> WHAT THE EXERCISE ASKS
Copy out each line below in which the string "abhisravaNam" appears.

> EXERCISE MATERIAL
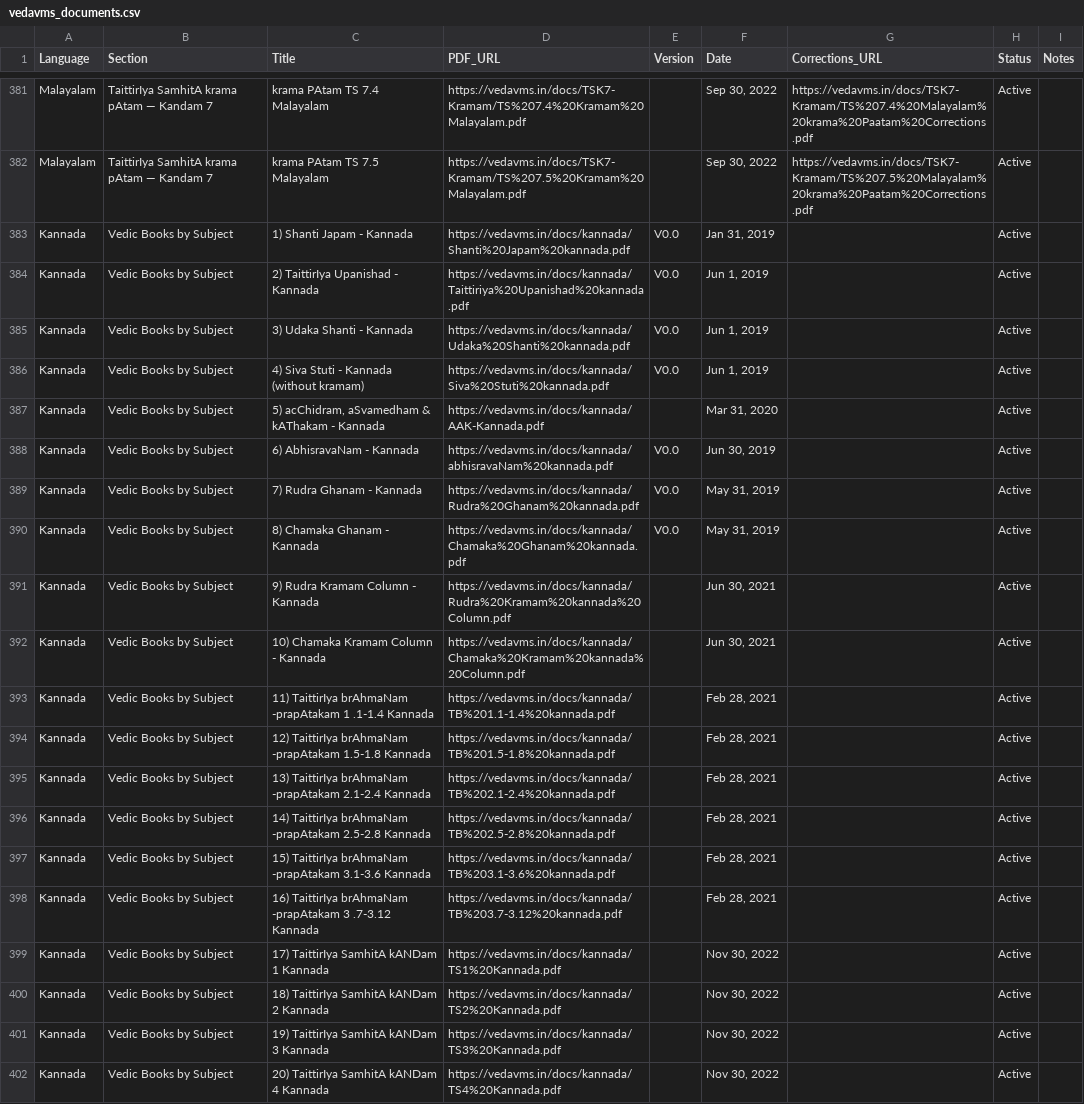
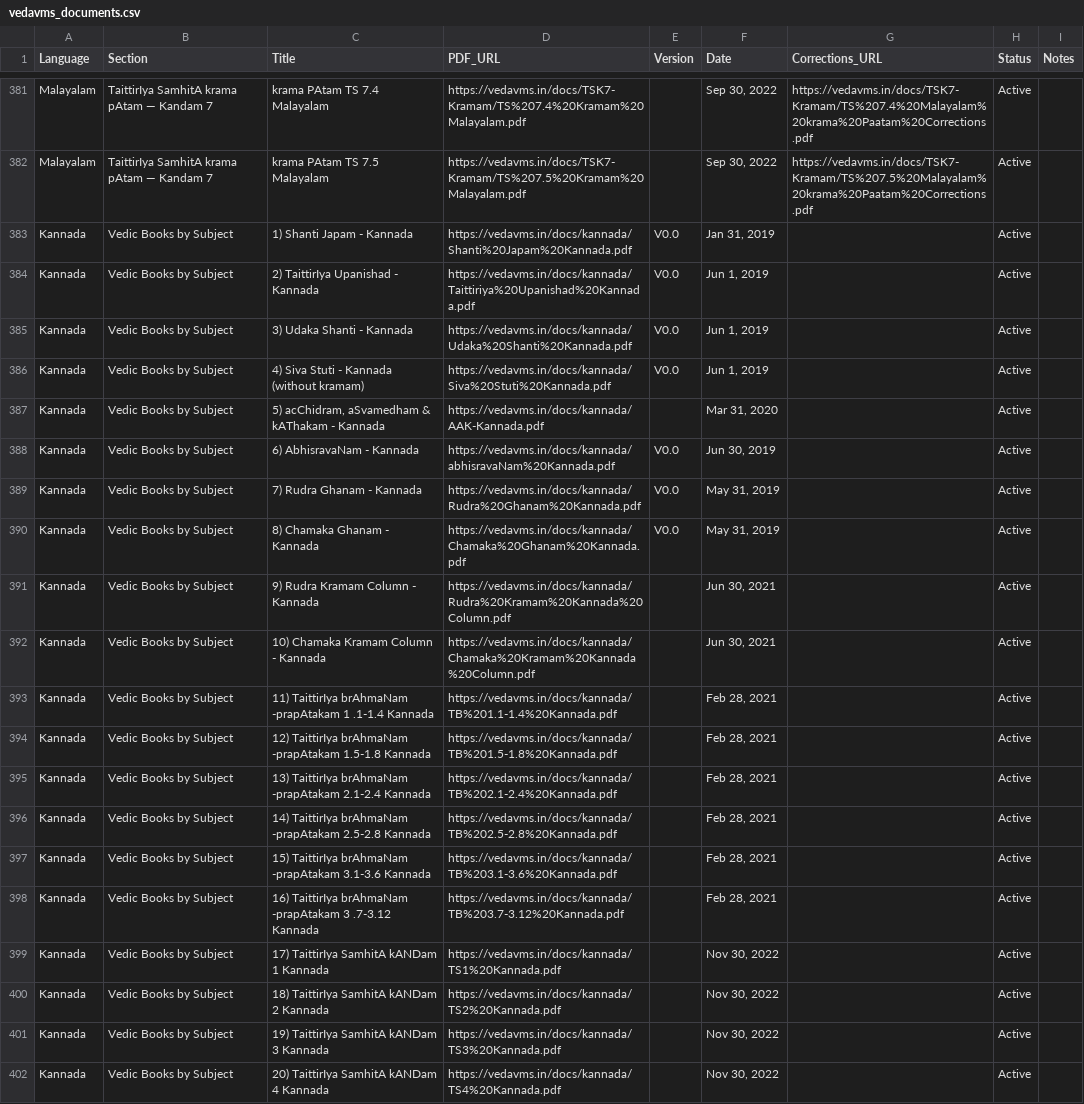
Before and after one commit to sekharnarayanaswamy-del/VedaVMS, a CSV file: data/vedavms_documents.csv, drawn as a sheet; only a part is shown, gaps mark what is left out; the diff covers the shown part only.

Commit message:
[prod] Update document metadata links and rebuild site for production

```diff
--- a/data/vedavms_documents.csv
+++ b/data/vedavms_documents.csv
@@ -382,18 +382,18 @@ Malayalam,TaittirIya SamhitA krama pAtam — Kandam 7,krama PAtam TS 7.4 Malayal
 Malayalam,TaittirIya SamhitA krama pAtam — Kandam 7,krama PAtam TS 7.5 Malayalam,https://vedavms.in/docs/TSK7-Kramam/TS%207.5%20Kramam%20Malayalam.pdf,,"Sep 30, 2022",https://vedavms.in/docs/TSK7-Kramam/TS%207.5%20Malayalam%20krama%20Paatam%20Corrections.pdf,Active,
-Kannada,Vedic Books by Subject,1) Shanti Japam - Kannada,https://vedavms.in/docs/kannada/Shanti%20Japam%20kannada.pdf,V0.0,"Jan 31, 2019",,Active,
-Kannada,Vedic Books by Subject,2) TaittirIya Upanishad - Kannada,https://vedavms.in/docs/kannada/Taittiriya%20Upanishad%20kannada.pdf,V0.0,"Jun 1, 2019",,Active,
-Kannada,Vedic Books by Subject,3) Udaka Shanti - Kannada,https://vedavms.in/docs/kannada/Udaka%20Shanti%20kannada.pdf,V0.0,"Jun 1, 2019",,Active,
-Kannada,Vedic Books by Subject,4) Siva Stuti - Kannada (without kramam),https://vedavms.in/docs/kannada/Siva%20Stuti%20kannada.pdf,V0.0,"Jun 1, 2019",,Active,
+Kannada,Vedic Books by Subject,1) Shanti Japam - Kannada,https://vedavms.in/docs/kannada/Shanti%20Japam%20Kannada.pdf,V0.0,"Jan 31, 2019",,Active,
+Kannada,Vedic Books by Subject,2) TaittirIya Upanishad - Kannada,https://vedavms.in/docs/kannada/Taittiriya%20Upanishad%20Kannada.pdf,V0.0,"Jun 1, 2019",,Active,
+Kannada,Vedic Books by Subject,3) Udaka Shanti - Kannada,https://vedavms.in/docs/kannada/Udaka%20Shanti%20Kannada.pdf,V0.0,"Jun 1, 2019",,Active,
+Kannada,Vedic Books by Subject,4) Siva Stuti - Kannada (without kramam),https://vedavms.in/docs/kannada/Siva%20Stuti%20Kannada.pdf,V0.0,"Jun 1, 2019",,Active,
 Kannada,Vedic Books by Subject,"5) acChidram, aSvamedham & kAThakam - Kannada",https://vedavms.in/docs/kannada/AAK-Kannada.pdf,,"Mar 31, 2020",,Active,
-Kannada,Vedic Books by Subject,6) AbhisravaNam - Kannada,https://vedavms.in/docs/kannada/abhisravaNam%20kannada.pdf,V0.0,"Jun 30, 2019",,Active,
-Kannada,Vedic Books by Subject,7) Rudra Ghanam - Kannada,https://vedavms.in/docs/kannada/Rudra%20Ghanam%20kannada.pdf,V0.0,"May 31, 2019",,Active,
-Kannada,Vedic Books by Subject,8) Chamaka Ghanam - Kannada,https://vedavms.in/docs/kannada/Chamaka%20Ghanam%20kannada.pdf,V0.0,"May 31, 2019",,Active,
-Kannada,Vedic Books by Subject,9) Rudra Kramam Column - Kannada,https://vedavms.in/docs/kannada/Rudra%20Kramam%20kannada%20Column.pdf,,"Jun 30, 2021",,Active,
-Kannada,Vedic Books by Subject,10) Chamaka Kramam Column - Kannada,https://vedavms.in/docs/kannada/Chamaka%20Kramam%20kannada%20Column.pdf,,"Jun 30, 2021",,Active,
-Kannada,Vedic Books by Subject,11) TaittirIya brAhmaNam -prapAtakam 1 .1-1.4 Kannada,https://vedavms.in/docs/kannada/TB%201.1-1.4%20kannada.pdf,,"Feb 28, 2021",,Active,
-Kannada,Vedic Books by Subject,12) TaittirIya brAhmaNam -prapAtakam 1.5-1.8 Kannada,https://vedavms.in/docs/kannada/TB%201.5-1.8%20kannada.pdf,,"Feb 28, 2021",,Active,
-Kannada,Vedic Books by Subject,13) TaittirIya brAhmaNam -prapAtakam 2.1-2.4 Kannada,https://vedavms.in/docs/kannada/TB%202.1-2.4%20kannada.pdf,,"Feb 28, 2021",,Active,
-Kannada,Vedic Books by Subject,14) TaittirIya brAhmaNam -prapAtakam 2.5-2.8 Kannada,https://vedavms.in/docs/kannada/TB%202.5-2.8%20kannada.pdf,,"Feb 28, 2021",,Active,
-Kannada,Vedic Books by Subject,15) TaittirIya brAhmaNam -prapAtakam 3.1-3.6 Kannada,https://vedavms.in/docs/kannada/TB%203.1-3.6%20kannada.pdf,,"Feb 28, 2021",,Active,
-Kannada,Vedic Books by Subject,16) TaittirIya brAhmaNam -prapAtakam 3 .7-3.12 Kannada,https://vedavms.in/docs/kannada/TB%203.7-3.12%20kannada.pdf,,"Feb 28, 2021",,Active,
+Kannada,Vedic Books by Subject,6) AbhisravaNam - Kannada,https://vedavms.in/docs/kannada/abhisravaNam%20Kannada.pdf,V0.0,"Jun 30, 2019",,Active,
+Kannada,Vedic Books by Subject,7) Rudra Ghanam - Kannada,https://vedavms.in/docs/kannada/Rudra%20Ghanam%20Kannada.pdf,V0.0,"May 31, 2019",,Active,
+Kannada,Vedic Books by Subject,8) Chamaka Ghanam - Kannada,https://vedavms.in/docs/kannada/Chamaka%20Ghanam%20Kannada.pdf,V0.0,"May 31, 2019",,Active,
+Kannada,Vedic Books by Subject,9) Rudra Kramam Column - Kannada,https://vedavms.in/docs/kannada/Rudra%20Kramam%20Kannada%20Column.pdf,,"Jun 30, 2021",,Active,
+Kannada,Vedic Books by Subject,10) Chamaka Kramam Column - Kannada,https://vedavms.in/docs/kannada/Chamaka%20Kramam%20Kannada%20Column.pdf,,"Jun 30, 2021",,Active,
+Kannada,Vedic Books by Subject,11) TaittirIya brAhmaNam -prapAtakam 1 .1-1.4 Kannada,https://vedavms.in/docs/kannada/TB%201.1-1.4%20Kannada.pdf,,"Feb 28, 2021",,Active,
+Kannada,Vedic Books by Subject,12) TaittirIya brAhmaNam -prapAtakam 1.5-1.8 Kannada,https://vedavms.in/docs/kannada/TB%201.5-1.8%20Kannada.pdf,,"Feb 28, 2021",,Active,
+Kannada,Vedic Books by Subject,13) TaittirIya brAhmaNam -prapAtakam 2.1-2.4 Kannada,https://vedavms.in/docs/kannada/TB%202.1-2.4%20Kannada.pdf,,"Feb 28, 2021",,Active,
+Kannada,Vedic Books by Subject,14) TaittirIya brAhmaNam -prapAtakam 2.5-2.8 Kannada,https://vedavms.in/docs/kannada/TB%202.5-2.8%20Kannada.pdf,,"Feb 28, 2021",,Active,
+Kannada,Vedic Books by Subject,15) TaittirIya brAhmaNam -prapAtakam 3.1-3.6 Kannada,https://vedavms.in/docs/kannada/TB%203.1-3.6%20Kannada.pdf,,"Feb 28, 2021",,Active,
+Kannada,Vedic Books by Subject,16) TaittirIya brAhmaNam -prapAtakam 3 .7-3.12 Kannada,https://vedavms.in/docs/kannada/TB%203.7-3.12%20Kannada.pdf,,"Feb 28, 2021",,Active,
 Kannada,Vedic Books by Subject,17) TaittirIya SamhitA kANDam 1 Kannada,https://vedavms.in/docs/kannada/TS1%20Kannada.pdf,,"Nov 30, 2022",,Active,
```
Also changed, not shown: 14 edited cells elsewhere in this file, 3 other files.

> TASK ANSWER
-Kannada,Vedic Books by Subject,6) AbhisravaNam - Kannada,https://vedavms.in/docs/kannada/abhisravaNam%20kannada.pdf,V0.0,"Jun 30, 2019",,Active,
+Kannada,Vedic Books by Subject,6) AbhisravaNam - Kannada,https://vedavms.in/docs/kannada/abhisravaNam%20Kannada.pdf,V0.0,"Jun 30, 2019",,Active,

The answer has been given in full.